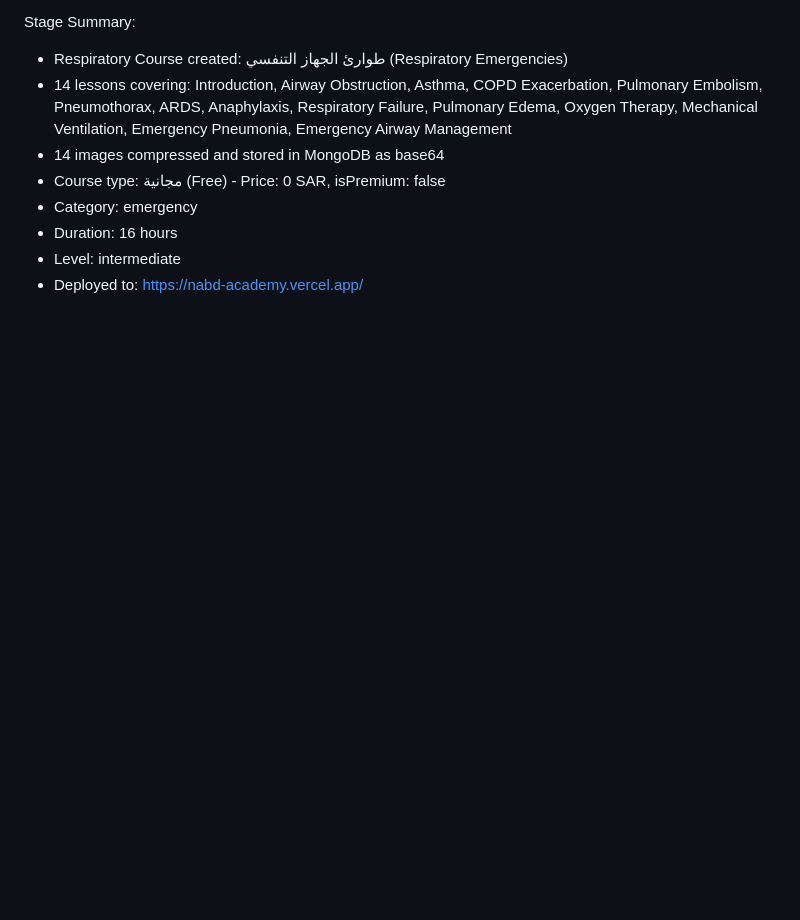
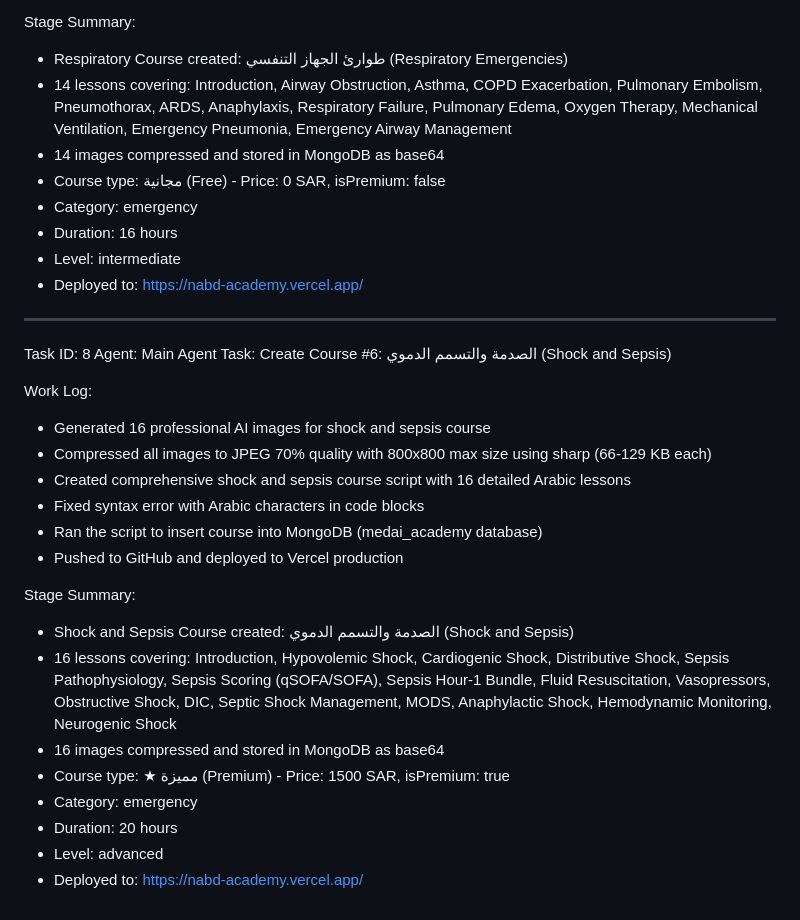
Before and after one commit to ForexYemeni/MedAI-Academy, a Markdown page: worklog.md, the part around the change. GitHub-like rendering; blank space fills up the shorter version.

Commit message:
42a83418-d4a0-4e36-902e-57a180aeb8fc

```diff
--- a/worklog.md
+++ b/worklog.md
@@ -399,3 +399,25 @@ Stage Summary:
 - Duration: 16 hours
 - Level: intermediate
 - Deployed to: https://nabd-academy.vercel.app/
+---
+Task ID: 8
+Agent: Main Agent
+Task: Create Course #6: الصدمة والتسمم الدموي (Shock and Sepsis)
+
+Work Log:
+- Generated 16 professional AI images for shock and sepsis course
+- Compressed all images to JPEG 70% quality with 800x800 max size using sharp (66-129 KB each)
+- Created comprehensive shock and sepsis course script with 16 detailed Arabic lessons
+- Fixed syntax error with Arabic characters in code blocks
+- Ran the script to insert course into MongoDB (medai_academy database)
+- Pushed to GitHub and deployed to Vercel production
+
+Stage Summary:
+- Shock and Sepsis Course created: الصدمة والتسمم الدموي (Shock and Sepsis)
+- 16 lessons covering: Introduction, Hypovolemic Shock, Cardiogenic Shock, Distributive Shock, Sepsis Pathophysiology, Sepsis Scoring (qSOFA/SOFA), Sepsis Hour-1 Bundle, Fluid Resuscitation, Vasopressors, Obstructive Shock, DIC, Septic Shock Management, MODS, Anaphylactic Shock, Hemodynamic Monitoring, Neurogenic Shock
+- 16 images compressed and stored in MongoDB as base64
+- Course type: ★ مميزة (Premium) - Price: 1500 SAR, isPremium: true
+- Category: emergency
+- Duration: 20 hours
+- Level: advanced
+- Deployed to: https://nabd-academy.vercel.app/
```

Task - Nothing but an exact copy of the data, without its images, should make up your answer.

Solved problem -
Before and after one commit to ForexYemeni/MedAI-Academy, a Markdown page: worklog.md, the part around the change. GitHub-like rendering; blank space fills up the shorter version.

Commit message:
42a83418-d4a0-4e36-902e-57a180aeb8fc

```diff
--- a/worklog.md
+++ b/worklog.md
@@ -399,3 +399,25 @@ Stage Summary:
 - Duration: 16 hours
 - Level: intermediate
 - Deployed to: https://nabd-academy.vercel.app/
+---
+Task ID: 8
+Agent: Main Agent
+Task: Create Course #6: الصدمة والتسمم الدموي (Shock and Sepsis)
+
+Work Log:
+- Generated 16 professional AI images for shock and sepsis course
+- Compressed all images to JPEG 70% quality with 800x800 max size using sharp (66-129 KB each)
+- Created comprehensive shock and sepsis course script with 16 detailed Arabic lessons
+- Fixed syntax error with Arabic characters in code blocks
+- Ran the script to insert course into MongoDB (medai_academy database)
+- Pushed to GitHub and deployed to Vercel production
+
+Stage Summary:
+- Shock and Sepsis Course created: الصدمة والتسمم الدموي (Shock and Sepsis)
+- 16 lessons covering: Introduction, Hypovolemic Shock, Cardiogenic Shock, Distributive Shock, Sepsis Pathophysiology, Sepsis Scoring (qSOFA/SOFA), Sepsis Hour-1 Bundle, Fluid Resuscitation, Vasopressors, Obstructive Shock, DIC, Septic Shock Management, MODS, Anaphylactic Shock, Hemodynamic Monitoring, Neurogenic Shock
+- 16 images compressed and stored in MongoDB as base64
+- Course type: ★ مميزة (Premium) - Price: 1500 SAR, isPremium: true
+- Category: emergency
+- Duration: 20 hours
+- Level: advanced
+- Deployed to: https://nabd-academy.vercel.app/
```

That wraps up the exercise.